But can it be quantified financially? Is there a price tag associated with an Olympic medal? It turns out that while difficult to quantify, it can in fact be done in some cases. The graph below shows the number of medals won by Australia at the Olympic Games between 1980 and 1996, with a projection on the number of medals that would be won in 2000. The x-axis is the money spent in each four-year cycle leading up to the Games. This analysis was presented at an IOC Congress in the months leading up to the Sydney Games of 2000.
What you will see immediately is a nice, linear relationship between the number of medals won and the money spent during a four-year cycle between Olympic Games. The bronze medals lie on a slightly different ‘line’ to that of the gold and silver, but it’s possible to work out, using the slope of the line, the approximate cost PER MEDAL. It turns out that each bronze medal will set you back a cool Aus $15 million, while gold and silver will cost you about Aus $40 million!
I must stress that this price is “context-specific”, and depends on the nation and how that money is spent. Money can be wasted, or it can be invested wisely, and the return on spending depends on the system in which the money is spent. Some nations invest little and win a great deal, but it’s because their resources and sporting structures are entirely different.
So this cost is the Australian-price. In Cuba, for example, Olympic medals cost a lot less, and if you reshuffle the Olympic Medal table, then Cuba tends to win the most medals per dollar (though this is expressed per $ GDP). Other countries that win “cheaper” Olympic medals include the Eastern Bloc nations, like Hungary, Bulgaria, Belarus. For the USA, it’s almost impossible to quantify the cost, because there is no state-controlled spending on sport development during the four-year cycle – the system is “privatised”.
But the point is, there is a relationship between money invested and medals won. If you want 20 gold medals, then spend Aus $800 million every four years. The graph above was used to project how many medals Australia would win in Sydney – the dashed line in the graph. It turns out it was pretty accurate, because as hosts, Australia won 16 GOLD, 25 SILVER and 17 BRONZE medals, for a total of 63 medals (projection was 14 GOLD, 14 SILVER and 35 BRONZE, a total of 58 medals). They exceeded themselves by winning more silvers than anticipated – home-town advantage perhaps?

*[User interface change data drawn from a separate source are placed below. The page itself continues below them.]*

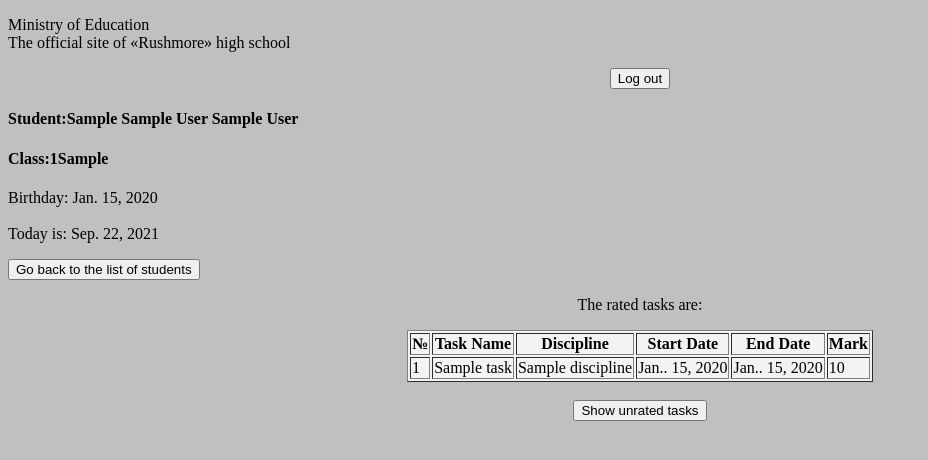
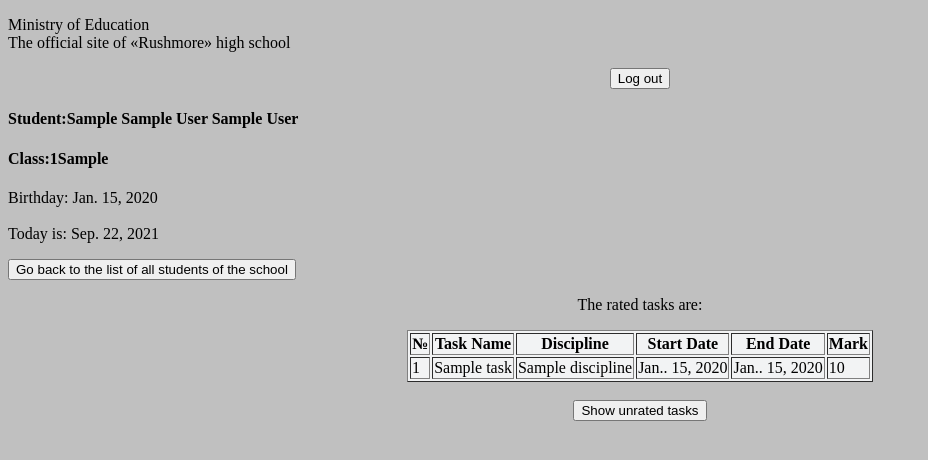
Before and after one commit to smolin8033/Electronic-grade-book, a Django app: page /school/manager/1/student/rated/ in a window 1280 px wide. Shown: the top 460 px of the page, without its empty margins (0-928 px from the left). Run offline with Django 3.2, Linux system fonts and the light colour scheme; a user stored in the database is signed in; tables that the repository leaves empty hold one stand-in row (values such as "Sample post").

Commit message:
refactor

```diff
--- a/school/templates/manager_rated.html
+++ b/school/templates/manager_rated.html
@@ -7,7 +7,7 @@
 Today is: {{current_date|date:"M. d, Y"}}
 </p>
 <form action="{% url 'student_list' %}">
-    <input type="submit" value="Go back to the list of students" />
+    <input type="submit" value="Go back to the list of all students of the school" />
 </form>
 <center>
     <p>The rated tasks are:</p>
--- a/school/templates/manager_unrated.html
+++ b/school/templates/manager_unrated.html
@@ -7,7 +7,7 @@
 Today is: {{current_date|date:"M. d, Y"}}
 </p>
 <form action="{% url 'student_list' %}">
-    <input type="submit" value="Go back to the list of students" />
+    <input type="submit" value="Go back to the list of all students of the school" />
 </form>
 <center>
     <p>The unrated tasks are:</p>
```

What does this information mean? Well, it means that China, who have spared no expense in their question to be the dominant nation of the Olympics, are set for great things, not just in Beijing, but beyond. Anyone who saw the Opening Ceremony will recognize the investment by China into a “vision” of superiority and dominance. They reportedly had between 20,000 and 50,000 athletes in elite training camps leading into the Beijing Games. The cost associated with running these facilities, providing coaches and medical/scientific support is enormous. Yet it’s been done, in the name of “super-power” status. China will therefore be able to produce a graph much the same as the one above, and it will be interesting to see just how the rest of the world responds to the onslaught by a nation of a billion people throwing massive money into sport.
As for my country, South Africa…well, let’s just say that we would probably not even make it onto the graph above, both in terms of spending and medals won! I doubt whether we spend enough to win even one single medal in the Australian model. Luckily for us, we have a “back-up” plan, which sees our best swimmers leave South Africa to go to the USA and train there. That is our best shot for a medal. It is a sad state of affairs that in order to achieve success in SA sport, your best chance is to leave the country. But that is the reality. And for the simple reason that we fail to invest, either in people or financially, I would pick that we’ll win 2 medals in Beijing.
But then you get what you pay for, even when it comes to Olympic medals…